** Data listing follows **
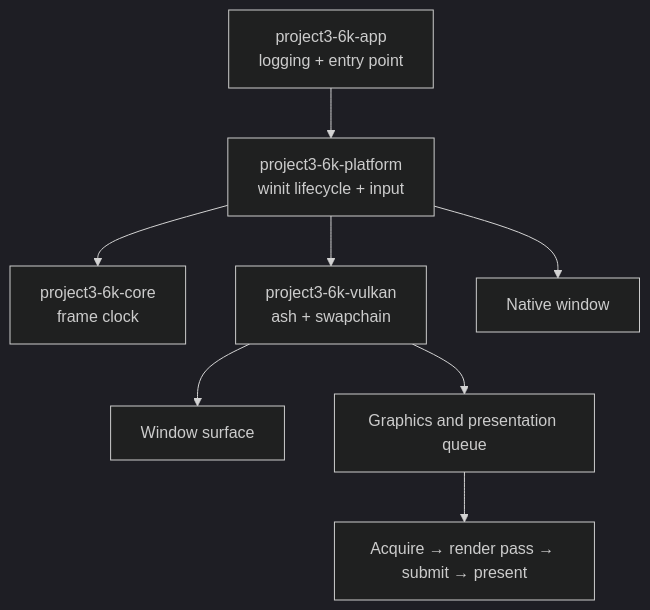
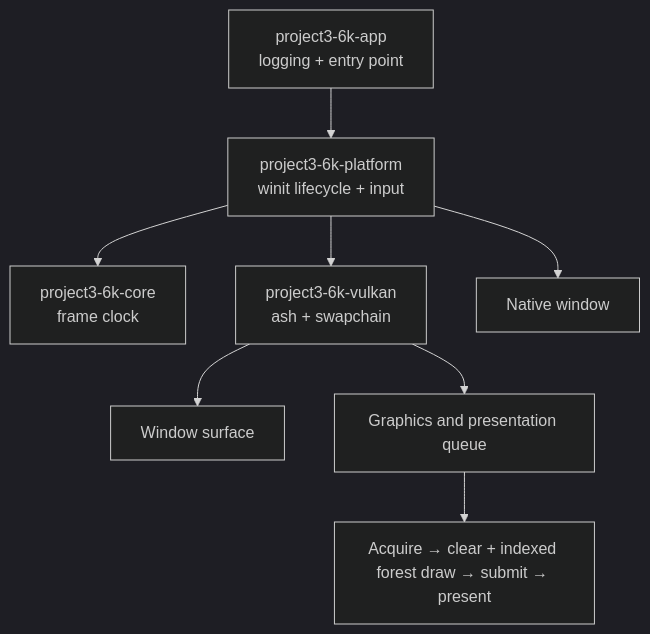
The diagram in ARCHITECTURE.md (LarpingAgent/Project3.6k), drawn with Mermaid (dark theme) before and after one commit. The commit also changed other lines of this file and 12 other files, not shown here.

````diff
--- a/ARCHITECTURE.md
+++ b/ARCHITECTURE.md
@@ -9,10 +9,10 @@
 ```mermaid
 flowchart TD
     App[project3-6k-app\nlogging + entry point] --> Platform[project3-6k-platform\nwinit lifecycle + input]
     Platform --> Core[project3-6k-core\nframe clock]
     Platform --> Vulkan[project3-6k-vulkan\nash + swapchain]
     Platform --> Window[Native window]
     Vulkan --> Surface[Window surface]
     Vulkan --> GPU[Graphics and presentation queue]
-    GPU --> Swapchain[Acquire → render pass → submit → present]
+    GPU --> Swapchain[Acquire → clear + indexed forest draw → submit → present]
 ```
````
** End of Data listing **
> Work order
Take the line that contains "App[project3-6k-app\nlogging + entry" and every line after it to the end of the entries above, and reproduce them exactly.

> Finished exercise
     App[project3-6k-app\nlogging + entry point] --> Platform[project3-6k-platform\nwinit lifecycle + input]
     Platform --> Core[project3-6k-core\nframe clock]
     Platform --> Vulkan[project3-6k-vulkan\nash + swapchain]
     Platform --> Window[Native window]
     Vulkan --> Surface[Window surface]
     Vulkan --> GPU[Graphics and presentation queue]
-    GPU --> Swapchain[Acquire → render pass → submit → present]
+    GPU --> Swapchain[Acquire → clear + indexed forest draw → submit → present]
 ```
````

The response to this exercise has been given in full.